*TASK REQUIREMENTS:*
Lines from the records below that contain the word "split" are to be copied out.

*GIVEN INFORMATION:*

%%

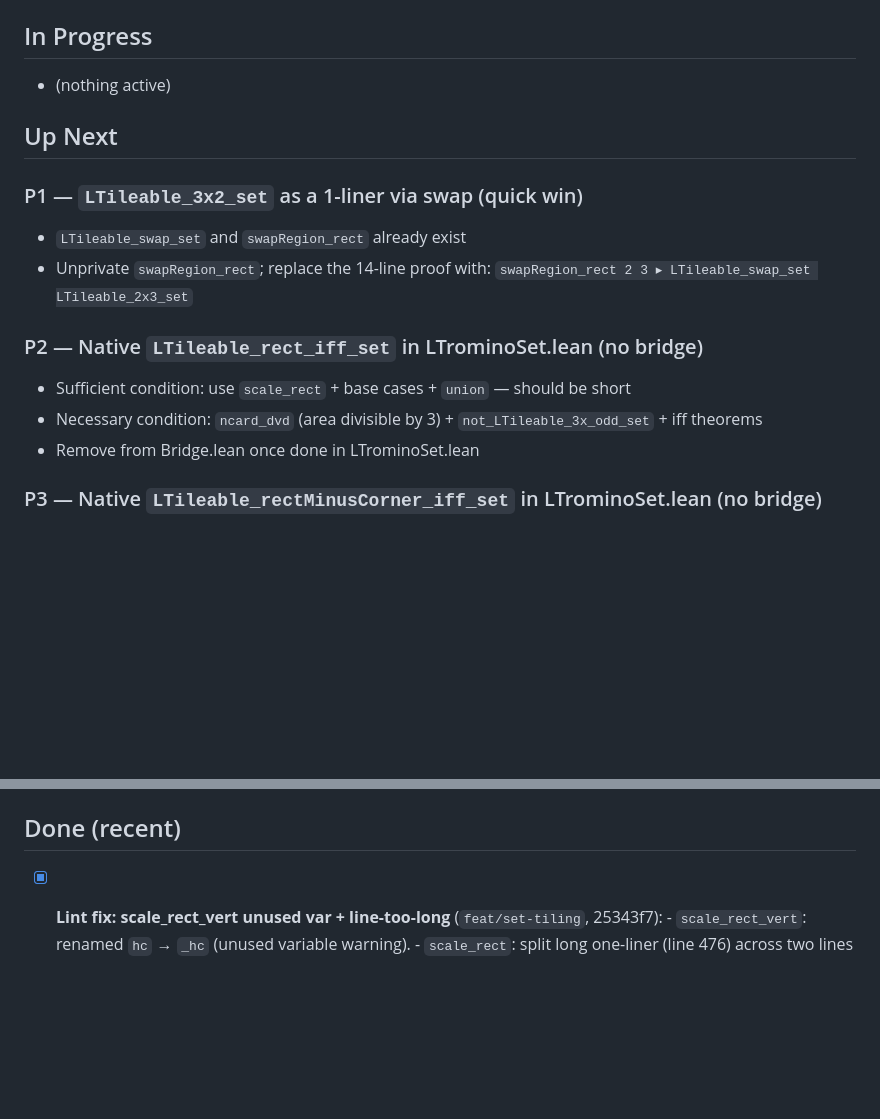
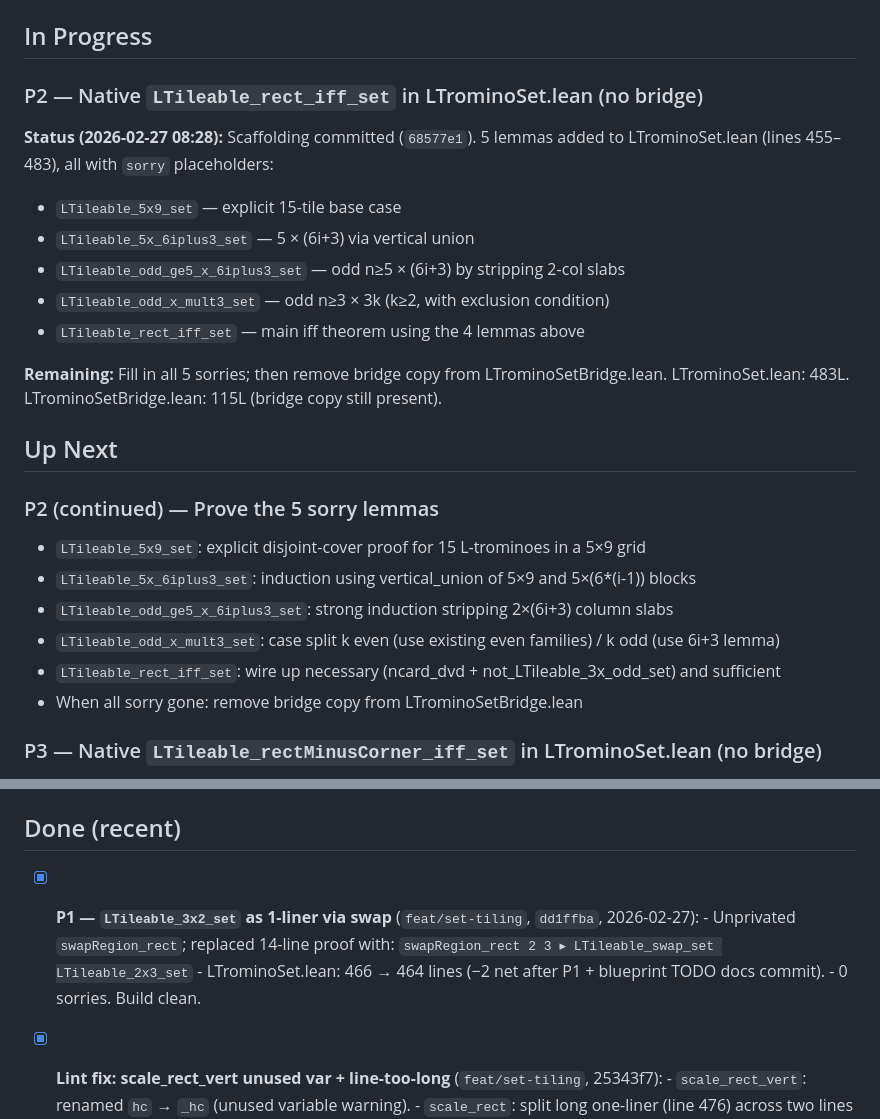
Before and after one commit to slef/TilingPolyomino, a Markdown page: TODO.md, 2 parts joined by grey strips. GitHub-like rendering; blank space fills up the shorter version.

Commit message:
docs: update TODO — P1 done, P2 scaffolding in progress (5 sorries)

```diff
--- a/TODO.md
+++ b/TODO.md
@@ -18,19 +18,28 @@ But using the bridge to prove Set theorems defeats the entire point.
 **Required**: Move all three into `LTrominoSet.lean` with direct Set proofs (no bridge).
 
 ## In Progress
-- (nothing active)
+
+### P2 — Native `LTileable_rect_iff_set` in LTrominoSet.lean (no bridge)
+**Status (2026-02-27 08:28):** Scaffolding committed (`68577e1`). 5 lemmas added to
+LTrominoSet.lean (lines 455–483), all with `sorry` placeholders:
+- `LTileable_5x9_set` — explicit 15-tile base case
+- `LTileable_5x_6iplus3_set` — 5 × (6i+3) via vertical union
+- `LTileable_odd_ge5_x_6iplus3_set` — odd n≥5 × (6i+3) by stripping 2-col slabs
+- `LTileable_odd_x_mult3_set` — odd n≥3 × 3k (k≥2, with exclusion condition)
+- `LTileable_rect_iff_set` — main iff theorem using the 4 lemmas above
+
+**Remaining:** Fill in all 5 sorries; then remove bridge copy from LTrominoSetBridge.lean.
+LTrominoSet.lean: 483L. LTrominoSetBridge.lean: 115L (bridge copy still present).
 
 ## Up Next
 
-### P1 — `LTileable_3x2_set` as a 1-liner via swap (quick win)
-- `LTileable_swap_set` and `swapRegion_rect` already exist
-- Unprivate `swapRegion_rect`; replace the 14-line proof with:
-  `swapRegion_rect 2 3 ▸ LTileable_swap_set LTileable_2x3_set`
-
-### P2 — Native `LTileable_rect_iff_set` in LTrominoSet.lean (no bridge)
-- Sufficient condition: use `scale_rect` + base cases + `union` — should be short
-- Necessary condition: `ncard_dvd` (area divisible by 3) + `not_LTileable_3x_odd_set` + iff theorems
-- Remove from Bridge.lean once done in LTrominoSet.lean
+### P2 (continued) — Prove the 5 sorry lemmas
+- `LTileable_5x9_set`: explicit disjoint-cover proof for 15 L-trominoes in a 5×9 grid
+- `LTileable_5x_6iplus3_set`: induction using vertical_union of 5×9 and 5×(6*(i-1)) blocks
+- `LTileable_odd_ge5_x_6iplus3_set`: strong induction stripping 2×(6i+3) column slabs
+- `LTileable_odd_x_mult3_set`: case split k even (use existing even families) / k odd (use 6i+3 lemma)
+- `LTileable_rect_iff_set`: wire up necessary (ncard_dvd + not_LTileable_3x_odd_set) and sufficient
+- When all sorry gone: remove bridge copy from LTrominoSetBridge.lean
 
 ### P3 — Native `LTileable_rectMinusCorner_iff_set` in LTrominoSet.lean (no bridge)
 - Define `rectMinusCorner` as an RExp (big expected win — all decomposition lemmas in Finset
@@ -67,6 +76,11 @@ But using the bridge to prove Set theorems defeats the entire point.
       Leave as-is unless doing a structural refactor.
 
 ## Done (recent)
+- [x] **P1 — `LTileable_3x2_set` as 1-liner via swap** (`feat/set-tiling`, `dd1ffba`, 2026-02-27):
+      - Unprivated `swapRegion_rect`; replaced 14-line proof with:
+        `swapRegion_rect 2 3 ▸ LTileable_swap_set LTileable_2x3_set`
+      - LTrominoSet.lean: 466 → 464 lines (−2 net after P1 + blueprint TODO docs commit).
+      - 0 sorries. Build clean.
 - [x] **Lint fix: scale_rect_vert unused var + line-too-long** (`feat/set-tiling`, 25343f7):
       - `scale_rect_vert`: renamed `hc` → `_hc` (unused variable warning).
       - `scale_rect`: split long one-liner (line 476) across two lines (100-char limit).
```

%%

*RESPONSE BELOW:*
+- `LTileable_odd_x_mult3_set`: case split k even (use existing even families) / k odd (use 6i+3 lemma)
       - `scale_rect`: split long one-liner (line 476) across two lines (100-char limit).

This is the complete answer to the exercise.